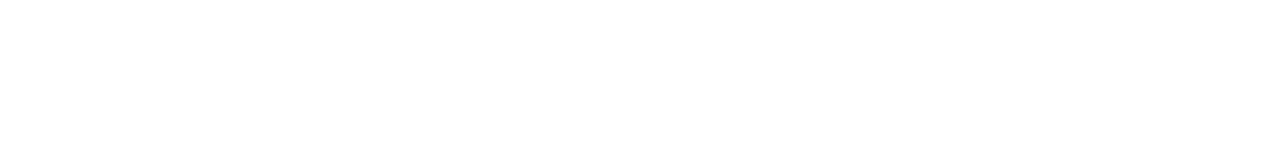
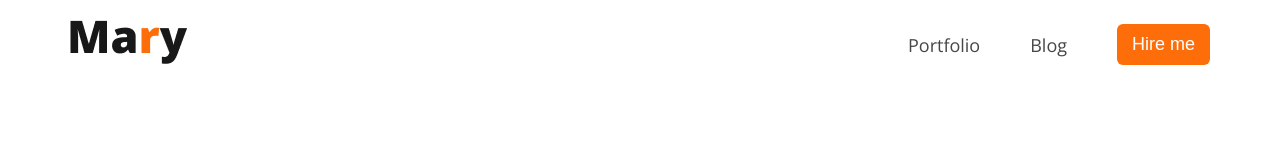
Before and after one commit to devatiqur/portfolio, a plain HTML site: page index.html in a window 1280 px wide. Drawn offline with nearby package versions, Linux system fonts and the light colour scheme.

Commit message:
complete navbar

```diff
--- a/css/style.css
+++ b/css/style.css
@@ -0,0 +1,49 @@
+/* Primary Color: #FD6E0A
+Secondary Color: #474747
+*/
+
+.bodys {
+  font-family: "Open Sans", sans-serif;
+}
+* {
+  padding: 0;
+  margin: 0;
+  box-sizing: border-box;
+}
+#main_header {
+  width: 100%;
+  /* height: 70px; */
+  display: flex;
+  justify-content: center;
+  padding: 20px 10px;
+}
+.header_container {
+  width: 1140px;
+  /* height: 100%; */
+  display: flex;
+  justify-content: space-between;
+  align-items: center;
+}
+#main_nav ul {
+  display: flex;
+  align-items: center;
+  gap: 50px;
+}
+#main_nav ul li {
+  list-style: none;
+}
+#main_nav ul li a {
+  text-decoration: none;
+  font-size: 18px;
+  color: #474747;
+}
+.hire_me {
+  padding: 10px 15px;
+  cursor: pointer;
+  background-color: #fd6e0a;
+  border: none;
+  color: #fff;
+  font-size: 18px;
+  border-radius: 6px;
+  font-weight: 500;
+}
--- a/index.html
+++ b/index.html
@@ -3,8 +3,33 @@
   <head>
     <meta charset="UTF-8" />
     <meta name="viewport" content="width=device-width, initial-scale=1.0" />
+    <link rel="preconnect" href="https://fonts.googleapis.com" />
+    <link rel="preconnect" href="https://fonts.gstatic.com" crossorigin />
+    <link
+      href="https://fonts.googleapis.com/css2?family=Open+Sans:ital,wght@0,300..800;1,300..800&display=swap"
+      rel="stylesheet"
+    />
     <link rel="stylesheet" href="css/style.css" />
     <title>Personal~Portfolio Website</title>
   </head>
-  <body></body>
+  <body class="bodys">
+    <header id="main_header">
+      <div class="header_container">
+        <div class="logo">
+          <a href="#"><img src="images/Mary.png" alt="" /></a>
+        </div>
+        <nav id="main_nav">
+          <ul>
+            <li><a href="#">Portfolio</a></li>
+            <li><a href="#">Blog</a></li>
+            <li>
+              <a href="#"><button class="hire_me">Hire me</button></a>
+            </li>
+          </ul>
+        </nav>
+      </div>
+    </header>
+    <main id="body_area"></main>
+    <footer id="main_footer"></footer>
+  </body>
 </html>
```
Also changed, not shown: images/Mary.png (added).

- - - - - - -

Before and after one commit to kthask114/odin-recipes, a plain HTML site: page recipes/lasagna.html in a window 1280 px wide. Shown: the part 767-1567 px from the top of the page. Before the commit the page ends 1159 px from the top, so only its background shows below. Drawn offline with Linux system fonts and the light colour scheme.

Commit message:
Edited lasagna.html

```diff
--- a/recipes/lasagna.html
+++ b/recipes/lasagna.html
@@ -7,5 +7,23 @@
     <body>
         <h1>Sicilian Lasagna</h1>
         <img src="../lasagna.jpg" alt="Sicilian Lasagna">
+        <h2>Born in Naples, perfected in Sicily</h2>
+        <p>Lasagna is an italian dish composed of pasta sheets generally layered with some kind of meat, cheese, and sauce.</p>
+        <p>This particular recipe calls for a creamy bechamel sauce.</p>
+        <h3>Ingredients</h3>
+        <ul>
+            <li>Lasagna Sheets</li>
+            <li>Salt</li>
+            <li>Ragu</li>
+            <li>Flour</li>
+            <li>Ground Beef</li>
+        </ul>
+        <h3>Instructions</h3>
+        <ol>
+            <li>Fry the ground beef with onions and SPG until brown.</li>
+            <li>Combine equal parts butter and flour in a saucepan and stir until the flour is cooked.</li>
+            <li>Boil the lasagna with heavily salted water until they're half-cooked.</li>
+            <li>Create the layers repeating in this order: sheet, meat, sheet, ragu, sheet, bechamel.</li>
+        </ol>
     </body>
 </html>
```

- - - - - - -

The task calls for every line of the material that contains the string "html".

* [Answer area]:
Before and after one commit to devatiqur/portfolio, a plain HTML site: page index.html in a window 1280 px wide. Drawn offline with nearby package versions, Linux system fonts and the light colour scheme.
--- a/index.html
+++ b/index.html
 </html>
Before and after one commit to kthask114/odin-recipes, a plain HTML site: page recipes/lasagna.html in a window 1280 px wide. Shown: the part 767-1567 px from the top of the page. Before the commit the page ends 1159 px from the top, so only its background shows below. Drawn offline with Linux system fonts and the light colour scheme.
Edited lasagna.html
--- a/recipes/lasagna.html
+++ b/recipes/lasagna.html
 </html>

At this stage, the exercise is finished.